### Task instructions
Whenever "satoshi" appears in a line, please copy that line from the data.

+ + + +

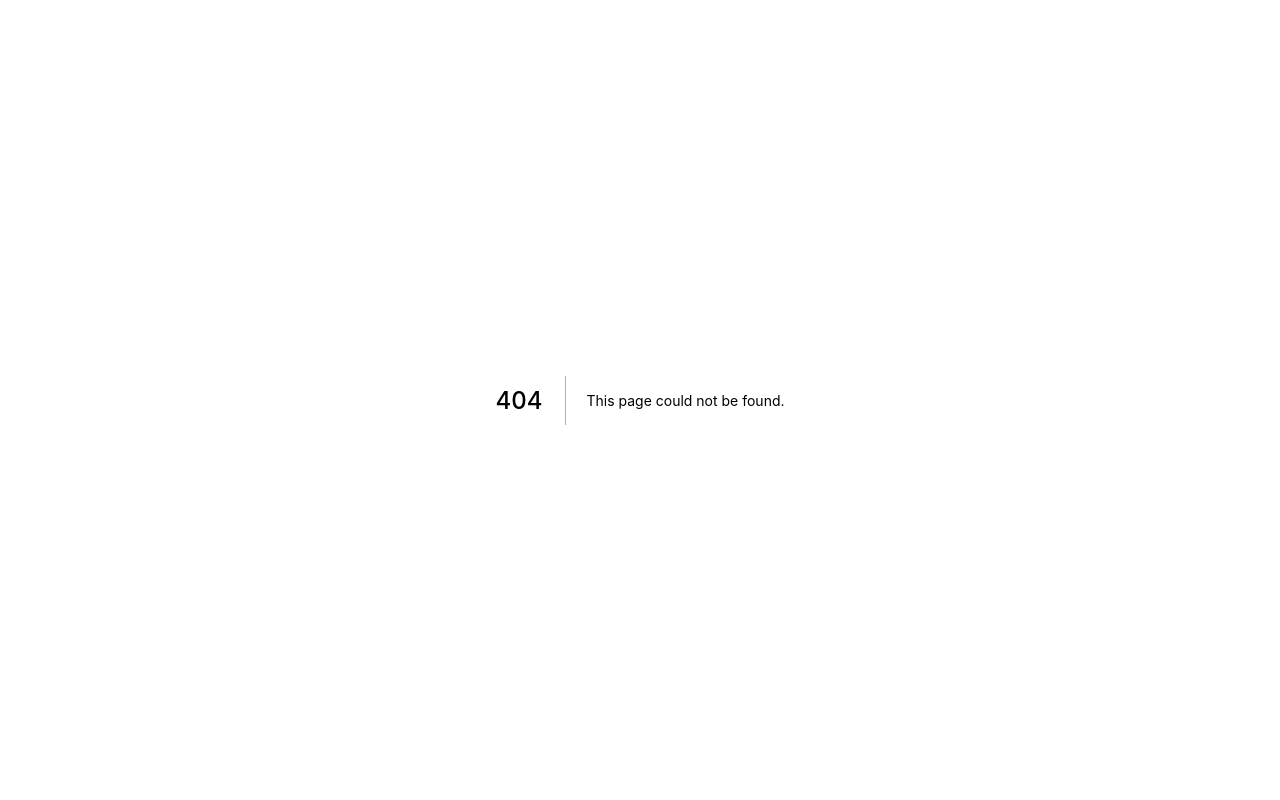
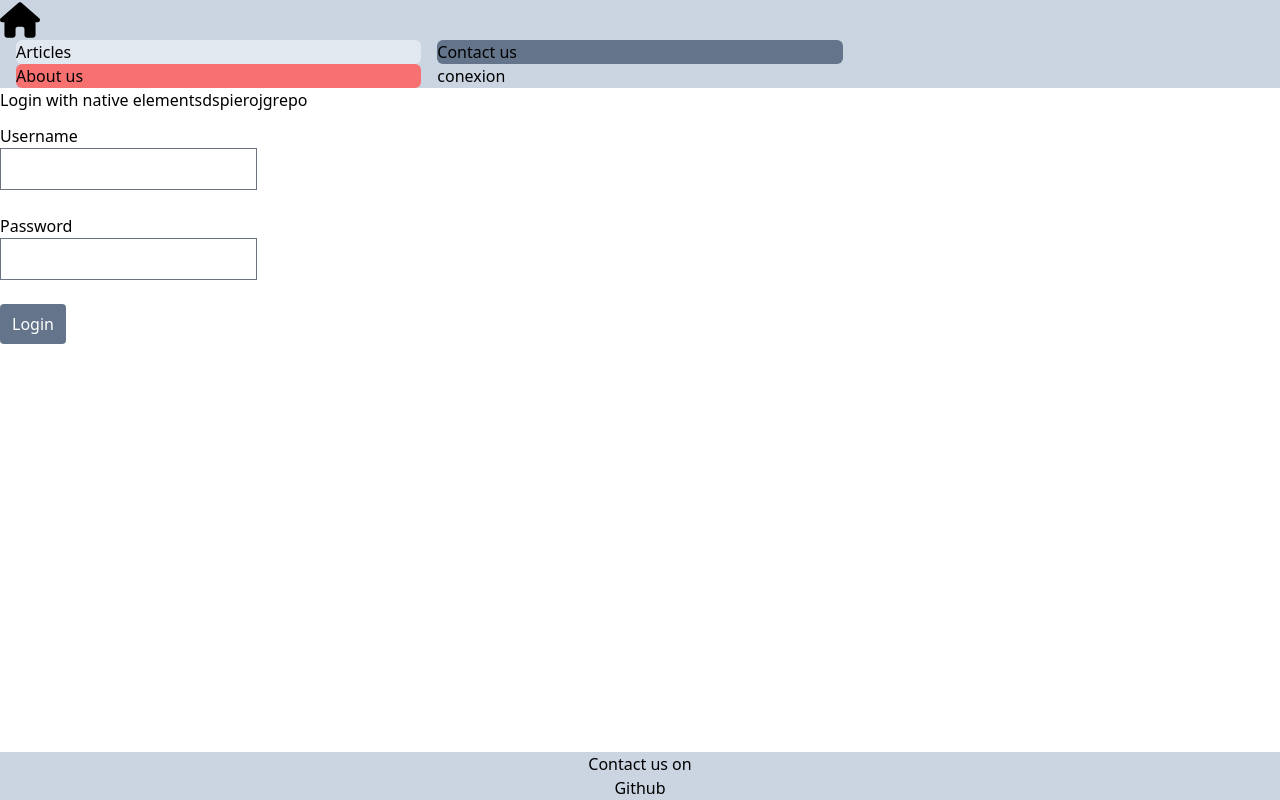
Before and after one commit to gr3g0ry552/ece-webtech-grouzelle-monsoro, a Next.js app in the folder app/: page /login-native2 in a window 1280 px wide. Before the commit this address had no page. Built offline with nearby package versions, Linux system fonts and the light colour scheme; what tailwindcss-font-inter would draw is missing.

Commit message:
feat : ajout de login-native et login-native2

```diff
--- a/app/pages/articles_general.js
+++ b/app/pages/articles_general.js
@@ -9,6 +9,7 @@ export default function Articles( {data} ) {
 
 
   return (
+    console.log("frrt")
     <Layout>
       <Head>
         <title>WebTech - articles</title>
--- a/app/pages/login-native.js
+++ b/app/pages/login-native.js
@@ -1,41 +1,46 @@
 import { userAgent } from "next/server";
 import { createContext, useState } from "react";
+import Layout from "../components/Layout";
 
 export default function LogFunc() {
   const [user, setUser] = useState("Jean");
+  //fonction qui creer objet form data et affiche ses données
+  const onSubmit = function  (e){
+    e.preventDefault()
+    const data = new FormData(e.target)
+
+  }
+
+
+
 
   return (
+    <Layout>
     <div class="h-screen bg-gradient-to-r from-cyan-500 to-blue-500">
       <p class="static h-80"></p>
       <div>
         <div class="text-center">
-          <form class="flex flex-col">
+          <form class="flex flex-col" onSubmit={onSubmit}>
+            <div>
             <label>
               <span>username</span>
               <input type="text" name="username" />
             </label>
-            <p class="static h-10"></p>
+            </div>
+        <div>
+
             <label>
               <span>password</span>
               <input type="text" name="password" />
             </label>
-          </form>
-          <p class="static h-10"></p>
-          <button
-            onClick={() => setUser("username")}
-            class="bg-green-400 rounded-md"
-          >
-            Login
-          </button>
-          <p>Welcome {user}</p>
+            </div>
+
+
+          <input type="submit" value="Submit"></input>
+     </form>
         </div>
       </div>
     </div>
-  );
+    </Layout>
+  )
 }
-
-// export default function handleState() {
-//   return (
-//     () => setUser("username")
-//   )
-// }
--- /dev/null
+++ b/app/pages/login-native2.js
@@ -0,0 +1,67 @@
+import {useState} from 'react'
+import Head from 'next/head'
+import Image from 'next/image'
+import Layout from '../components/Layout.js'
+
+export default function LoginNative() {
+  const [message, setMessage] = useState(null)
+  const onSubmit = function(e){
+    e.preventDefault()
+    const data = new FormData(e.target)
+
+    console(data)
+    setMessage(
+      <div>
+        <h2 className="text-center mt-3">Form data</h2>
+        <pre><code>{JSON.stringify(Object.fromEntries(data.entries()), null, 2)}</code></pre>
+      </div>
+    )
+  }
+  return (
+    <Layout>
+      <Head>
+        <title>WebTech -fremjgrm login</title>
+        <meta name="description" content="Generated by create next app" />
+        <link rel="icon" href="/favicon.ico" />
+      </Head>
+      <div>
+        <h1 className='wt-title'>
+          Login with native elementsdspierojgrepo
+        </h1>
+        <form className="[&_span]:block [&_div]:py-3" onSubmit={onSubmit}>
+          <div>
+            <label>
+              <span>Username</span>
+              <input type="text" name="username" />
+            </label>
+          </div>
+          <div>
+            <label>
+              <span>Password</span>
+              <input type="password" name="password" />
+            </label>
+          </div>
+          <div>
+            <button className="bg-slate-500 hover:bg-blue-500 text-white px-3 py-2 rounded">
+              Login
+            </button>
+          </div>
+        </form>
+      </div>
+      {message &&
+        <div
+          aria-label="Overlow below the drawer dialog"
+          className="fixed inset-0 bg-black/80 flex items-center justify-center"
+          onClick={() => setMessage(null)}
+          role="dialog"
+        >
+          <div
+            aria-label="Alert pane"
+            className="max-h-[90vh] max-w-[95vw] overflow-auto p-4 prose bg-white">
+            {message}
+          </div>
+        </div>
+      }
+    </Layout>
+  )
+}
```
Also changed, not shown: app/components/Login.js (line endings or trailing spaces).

+ + + +

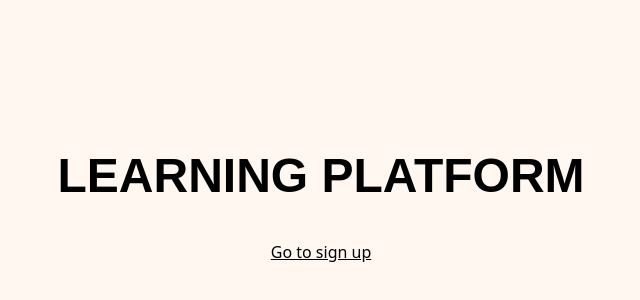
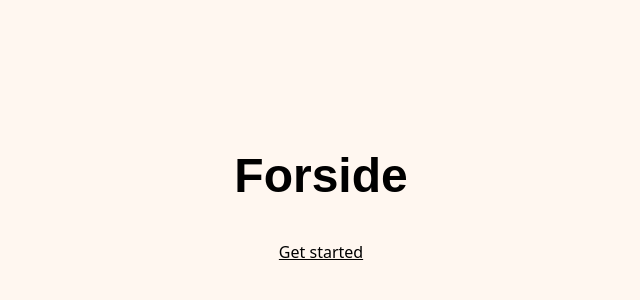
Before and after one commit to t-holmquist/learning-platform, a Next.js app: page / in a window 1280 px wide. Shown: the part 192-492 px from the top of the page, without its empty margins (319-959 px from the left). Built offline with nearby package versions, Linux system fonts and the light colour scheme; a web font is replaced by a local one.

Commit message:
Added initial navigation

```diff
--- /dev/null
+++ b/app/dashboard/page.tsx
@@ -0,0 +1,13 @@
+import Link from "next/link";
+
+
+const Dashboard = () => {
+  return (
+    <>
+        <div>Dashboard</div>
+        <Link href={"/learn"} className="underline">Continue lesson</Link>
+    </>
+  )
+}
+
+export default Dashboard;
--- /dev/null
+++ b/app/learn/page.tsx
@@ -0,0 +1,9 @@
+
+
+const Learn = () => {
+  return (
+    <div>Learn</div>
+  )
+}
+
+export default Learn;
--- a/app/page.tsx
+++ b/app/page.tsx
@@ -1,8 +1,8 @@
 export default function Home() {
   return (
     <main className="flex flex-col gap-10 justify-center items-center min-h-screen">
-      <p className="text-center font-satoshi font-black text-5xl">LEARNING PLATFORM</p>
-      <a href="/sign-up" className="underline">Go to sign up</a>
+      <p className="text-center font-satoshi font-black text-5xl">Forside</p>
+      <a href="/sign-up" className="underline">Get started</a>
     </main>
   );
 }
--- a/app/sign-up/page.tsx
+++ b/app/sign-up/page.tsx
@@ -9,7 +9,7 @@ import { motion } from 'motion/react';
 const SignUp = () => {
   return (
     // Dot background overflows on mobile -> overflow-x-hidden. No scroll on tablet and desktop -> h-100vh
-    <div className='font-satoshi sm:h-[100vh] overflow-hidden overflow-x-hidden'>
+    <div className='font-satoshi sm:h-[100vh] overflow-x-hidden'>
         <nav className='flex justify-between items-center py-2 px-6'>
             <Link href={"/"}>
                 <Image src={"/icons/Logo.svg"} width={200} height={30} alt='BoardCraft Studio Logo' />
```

+ + + +

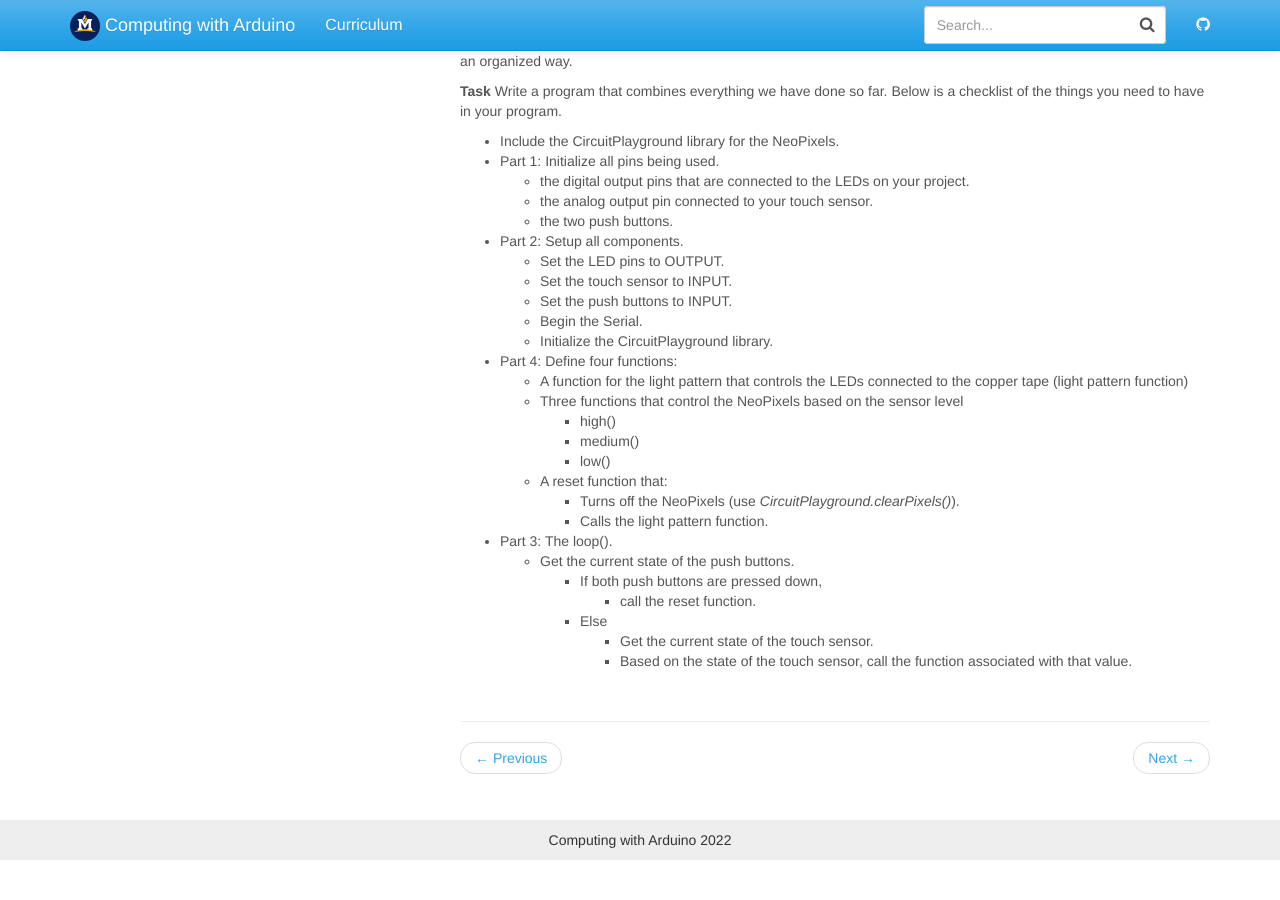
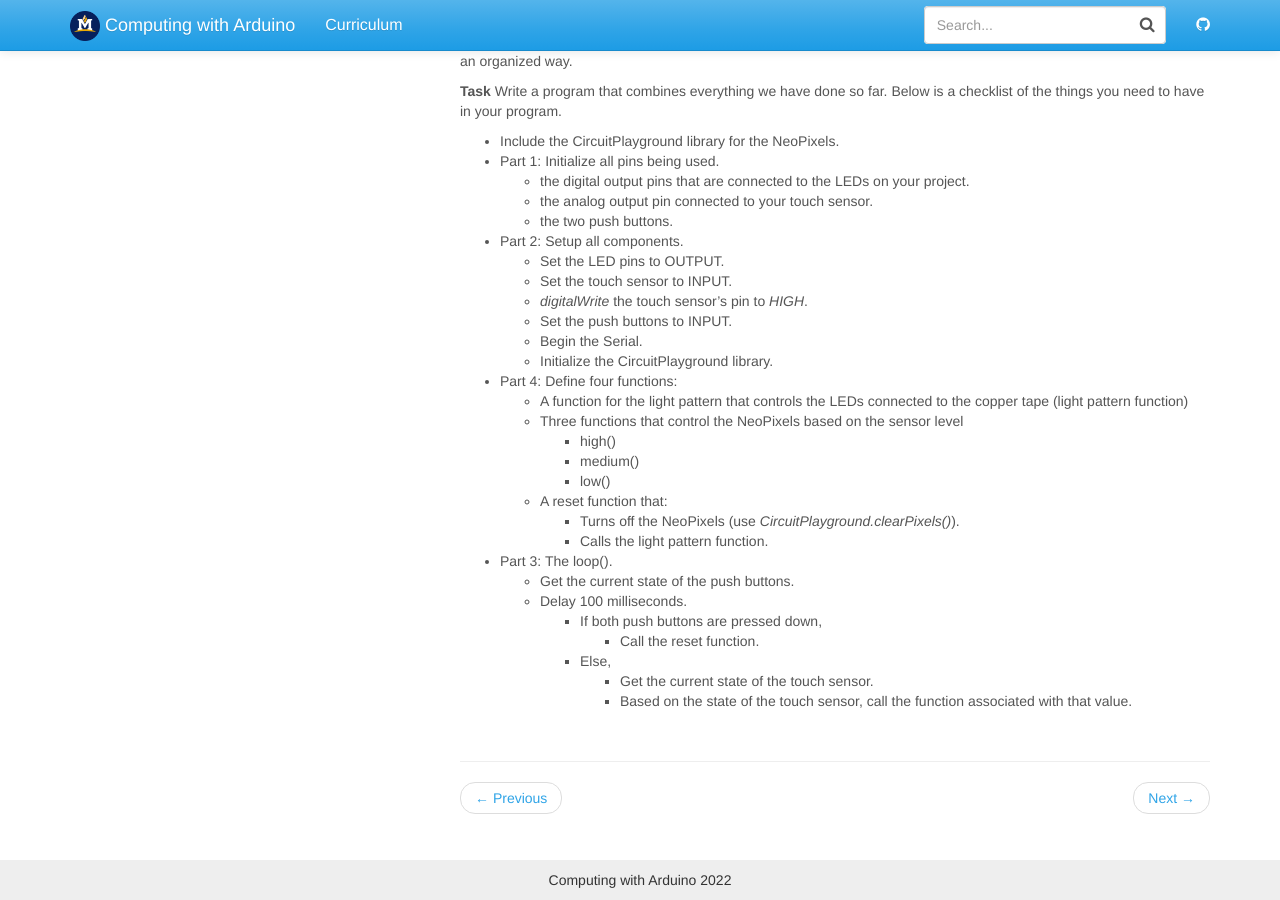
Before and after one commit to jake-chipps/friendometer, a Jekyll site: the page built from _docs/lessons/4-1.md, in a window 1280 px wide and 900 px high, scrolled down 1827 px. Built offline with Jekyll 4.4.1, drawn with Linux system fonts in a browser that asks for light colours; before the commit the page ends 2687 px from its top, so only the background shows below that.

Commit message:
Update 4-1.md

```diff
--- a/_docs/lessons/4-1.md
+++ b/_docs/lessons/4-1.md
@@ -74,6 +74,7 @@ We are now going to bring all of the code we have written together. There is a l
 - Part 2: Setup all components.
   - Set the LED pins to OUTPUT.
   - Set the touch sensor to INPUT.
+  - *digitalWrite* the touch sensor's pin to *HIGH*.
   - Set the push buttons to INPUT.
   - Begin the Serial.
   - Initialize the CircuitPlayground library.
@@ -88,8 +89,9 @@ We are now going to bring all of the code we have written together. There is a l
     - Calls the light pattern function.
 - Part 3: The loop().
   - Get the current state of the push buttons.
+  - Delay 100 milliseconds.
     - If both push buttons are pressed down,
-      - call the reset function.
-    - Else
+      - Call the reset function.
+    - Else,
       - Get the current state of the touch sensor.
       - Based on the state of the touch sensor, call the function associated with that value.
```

+ + + +

### Task answer
-      <p className="text-center font-satoshi font-black text-5xl">LEARNING PLATFORM</p>
+      <p className="text-center font-satoshi font-black text-5xl">Forside</p>
-    <div className='font-satoshi sm:h-[100vh] overflow-hidden overflow-x-hidden'>
+    <div className='font-satoshi sm:h-[100vh] overflow-x-hidden'>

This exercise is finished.